Have you been thinking about the recent spate of convulsions over sexual bad behavior? The Harvey Weinsteins et al? I have. Here's a thought on that topic.
What do they all have in common? The perpetrators are men "at the top of their game". Without attempting to excuse or rationalize such behavior, we could posit that there is a biological, perhaps hormonal, psychological or neurological component. A man (maybe a woman, too; I don't know) who is successful and feeling that rush of achievement becomes like a teenager who has delusions of immortality and omnipotence. My teenage kids (and no doubt I, too, at that age) exhibit irrational overconfidence. With that rush may come an exaggerated sense of appeal to the opposite sex. Could this be what told those bad men that their bad behavior would be ok? If we can understand the biology of the teenage brain, can we also understand the biology of the workplace sexual abuser?
I am not the first to ask this question. Our local paper published "Power is not only an aphrodisiac, it does weird things to some of us" (http://www.sfgate.com/opinion/article/Power-is-not-only-an-aphrodisiac-it-does-weird-2546085.php) ten years ago. Crazed schmuck Henry Kissinger famously said that power is "the ultimate aphrodisiac." My own parents (RIP) observed that limousines are for sex. Not that they got to have it that way.
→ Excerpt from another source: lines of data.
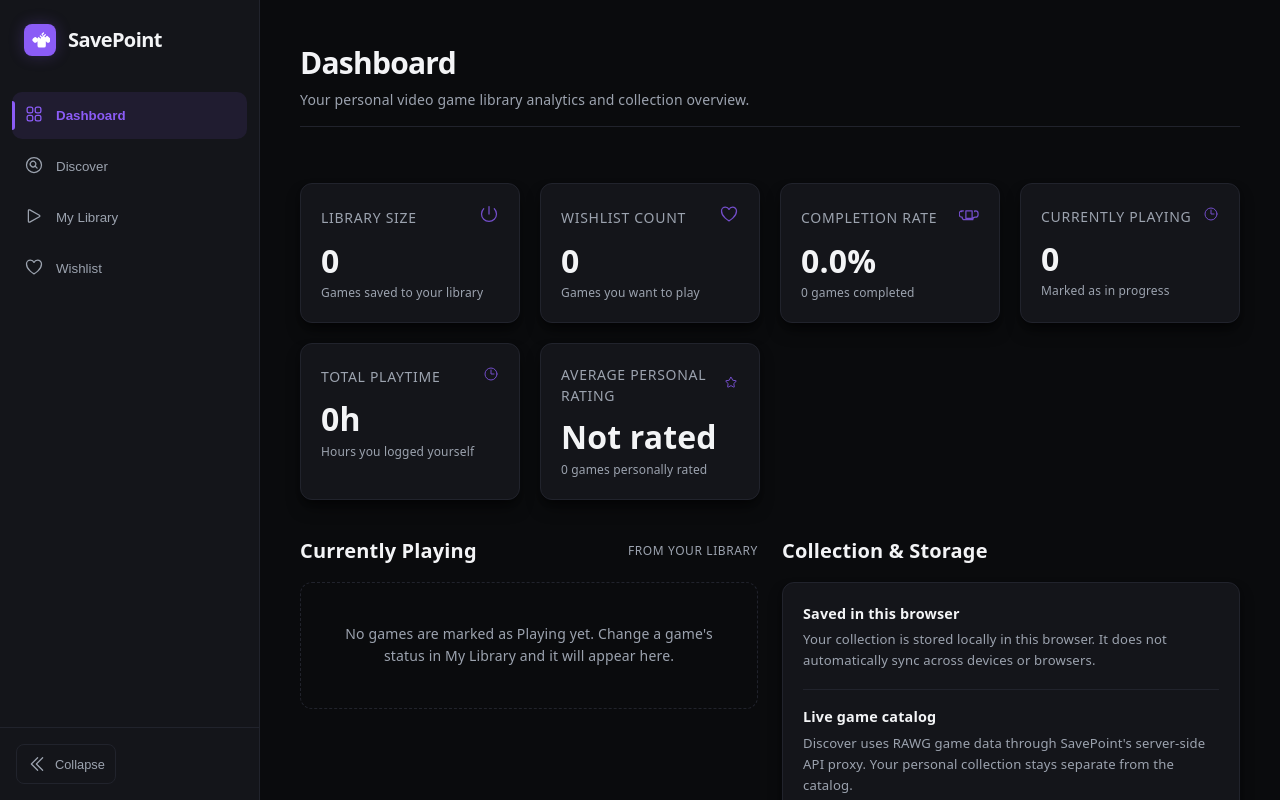
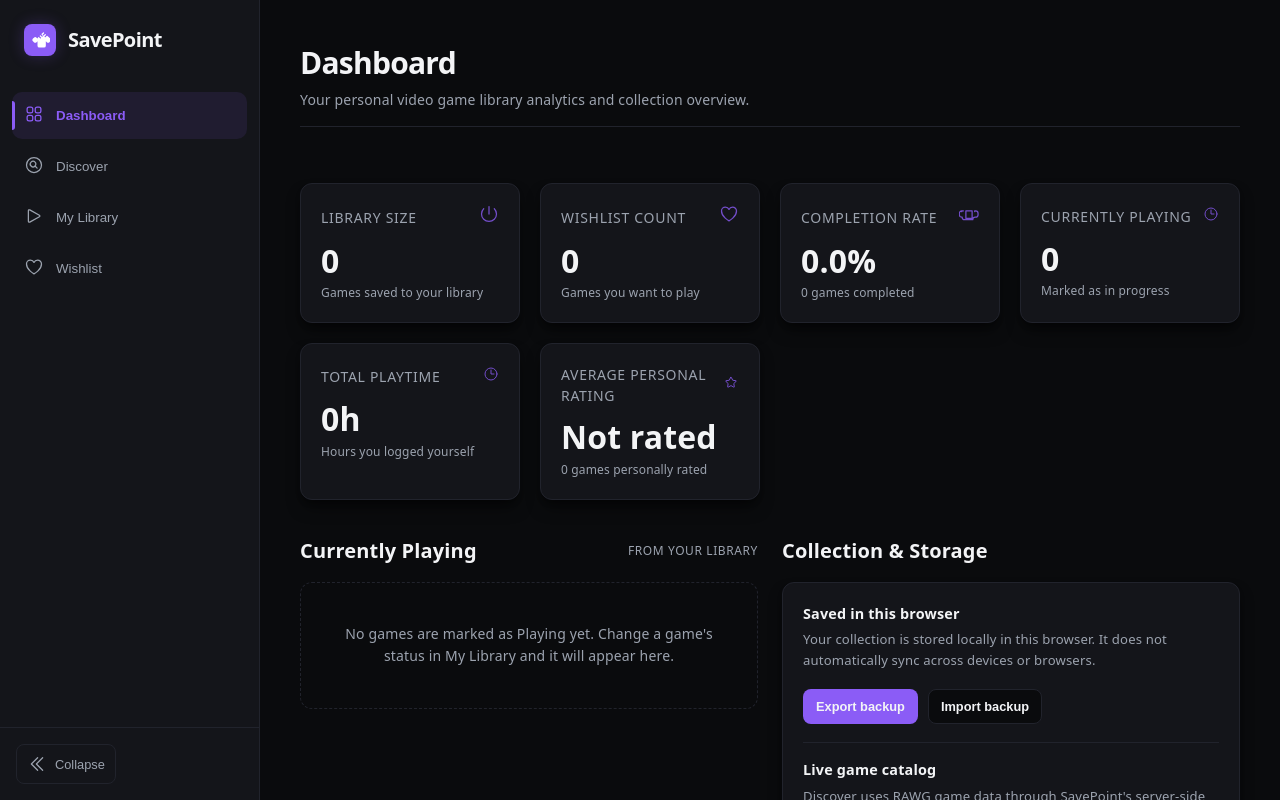
Before and after one commit to KyleDomSar/SavePoint, a React (Vite) app: page / in a window 1280 px wide. Shown: the top 800 px of the page. Built offline with nearby package versions, Linux system fonts and the light colour scheme.

Commit message:
feat: add collection backup export and import controls

```diff
--- a/src/views/DashboardView.jsx
+++ b/src/views/DashboardView.jsx
@@ -1,3 +1,4 @@
+import { useRef, useState } from 'react';
 import PageHeader from '../components/PageHeader';
 import StatCard from '../components/StatCard';
 import GameCard from '../components/GameCard';
@@ -5,7 +6,78 @@ import { GamepadIcon, TrophyIcon, WishlistIcon, ClockIcon, StarIcon } from '../c
 import { useCollection } from '../contexts/useCollection';
 
 const DashboardView = () => {
-  const { items, storageError } = useCollection();
+  const { items, storageError, importCollection } = useCollection();
+  const backupInputRef = useRef(null);
+  const [backupMessage, setBackupMessage] = useState(null);
+
+  const handleExportBackup = () => {
+    const backup = {
+      format: 'savepoint-collection-backup',
+      version: 1,
+      exportedAt: new Date().toISOString(),
+      games: items
+    };
+    const blob = new Blob([JSON.stringify(backup, null, 2)], { type: 'application/json' });
+    const downloadUrl = URL.createObjectURL(blob);
+    const link = document.createElement('a');
+    link.href = downloadUrl;
+    link.download = `savepoint-backup-${new Date().toISOString().slice(0, 10)}.json`;
+    document.body.appendChild(link);
+    link.click();
+    link.remove();
+    window.setTimeout(() => URL.revokeObjectURL(downloadUrl), 1000);
+    setBackupMessage({
+      type: 'success',
+      text: `Backup exported with ${items.length} ${items.length === 1 ? 'game' : 'games'}.`
+    });
+  };
+
+  const handleImportBackup = async (event) => {
+    const file = event.currentTarget.files?.[0];
+    if (!file) return;
+
+    try {
+      if (file.size > 5 * 1024 * 1024) {
+        setBackupMessage({ type: 'error', text: 'This backup is larger than 5 MB and was not imported.' });
+        return;
+      }
+
+      const backup = JSON.parse(await file.text());
+      if (
+        !backup ||
+        typeof backup !== 'object' ||
+        backup.format !== 'savepoint-collection-backup' ||
+        backup.version !== 1 ||
+        !Array.isArray(backup.games)
+      ) {
+        setBackupMessage({
+          type: 'error',
+          text: 'This file is not a supported SavePoint backup. Your collection was not changed.'
+        });
+        return;
+      }
+
+      const result = importCollection(backup.games);
+      if (!result.success) {
+        setBackupMessage({ type: 'error', text: result.message });
+        return;
+      }
+
+      setBackupMessage({
+        type: 'success',
+        text: result.count === 0
+          ? 'The backup is valid but empty. Your current collection was kept.'
+          : `Backup merged: ${result.added} added, ${result.updated} updated. Games not in the backup were kept.`
+      });
+    } catch {
+      setBackupMessage({
+        type: 'error',
+        text: 'Could not read this backup file. Make sure it is valid JSON. Your collection was not changed.'
+      });
+    } finally {
+      event.currentTarget.value = '';
+    }
+  };
 
   const libraryGames = items.filter((game) => game.status !== 'wishlist');
   const librarySize = libraryGames.length;
@@ -109,6 +181,65 @@ const DashboardView = () => {
                 {storageError || 'Your collection is stored locally in this browser. It does not automatically sync across devices or browsers.'}
               </p>
             </div>
+            <div style={{ display: 'flex', flexWrap: 'wrap', gap: '10px' }}>
+              <button
+                type="button"
+                onClick={handleExportBackup}
+                style={{
+                  backgroundColor: 'var(--accent)',
+                  color: 'var(--text-h)',
+                  border: '1px solid var(--accent-border)',
+                  borderRadius: '8px',
+                  padding: '9px 12px',
+                  fontSize: '0.8rem',
+                  fontWeight: '700',
+                  cursor: 'pointer'
+                }}
+              >
+                Export backup
+              </button>
+              <button
+                type="button"
+                onClick={() => backupInputRef.current?.click()}
+                style={{
+                  backgroundColor: 'var(--bg)',
+                  color: 'var(--text-h)',
+                  border: '1px solid var(--border)',
+                  borderRadius: '8px',
+                  padding: '9px 12px',
+                  fontSize: '0.8rem',
+                  fontWeight: '700',
+                  cursor: 'pointer'
+                }}
+              >
+                Import backup
+              </button>
+              <input
+                ref={backupInputRef}
+                type="file"
+                accept=".json,application/json"
+                aria-label="Choose a SavePoint JSON backup"
+                onChange={handleImportBackup}
+                style={{ display: 'none' }}
+              />
+            </div>
+            {backupMessage && (
+              <div
+                role="status"
+                aria-live="polite"
+                style={{
+                  padding: '10px 12px',
+                  borderRadius: '8px',
+                  backgroundColor: backupMessage.type === 'error' ? 'rgba(245, 158, 11, 0.08)' : 'var(--accent-bg)',
+                  border: `1px solid ${backupMessage.type === 'error' ? 'rgba(245, 158, 11, 0.45)' : 'var(--accent-border)'}`,
+                  color: 'var(--text-h)',
+                  fontSize: '0.8rem',
+                  lineHeight: 1.5
+                }}
+              >
+                {backupMessage.text}
+              </div>
+            )}
             <div style={{ borderTop: '1px solid var(--border)', paddingTop: '16px' }}>
               <div style={{ color: 'var(--text-h)', fontWeight: '700', fontSize: '0.9rem', marginBottom: '5px' }}>
                 Live game catalog
```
Maybe the sensation of power and that "top of the game" feeling turns us back into teenagers. In his witless way, the ultra-schmuck Trump with his "grab 'em by the pussy" comment expressed this. Even so, exploitive, misogynistic and abusive behavior is under no circumstances acceptable. My unremarkable theory -- shall we call it "Dan's postulate of the alpha male?" -- may help us understand what drives it, recognize it when it could occur, and prevent it. Let's have no more #MeToos!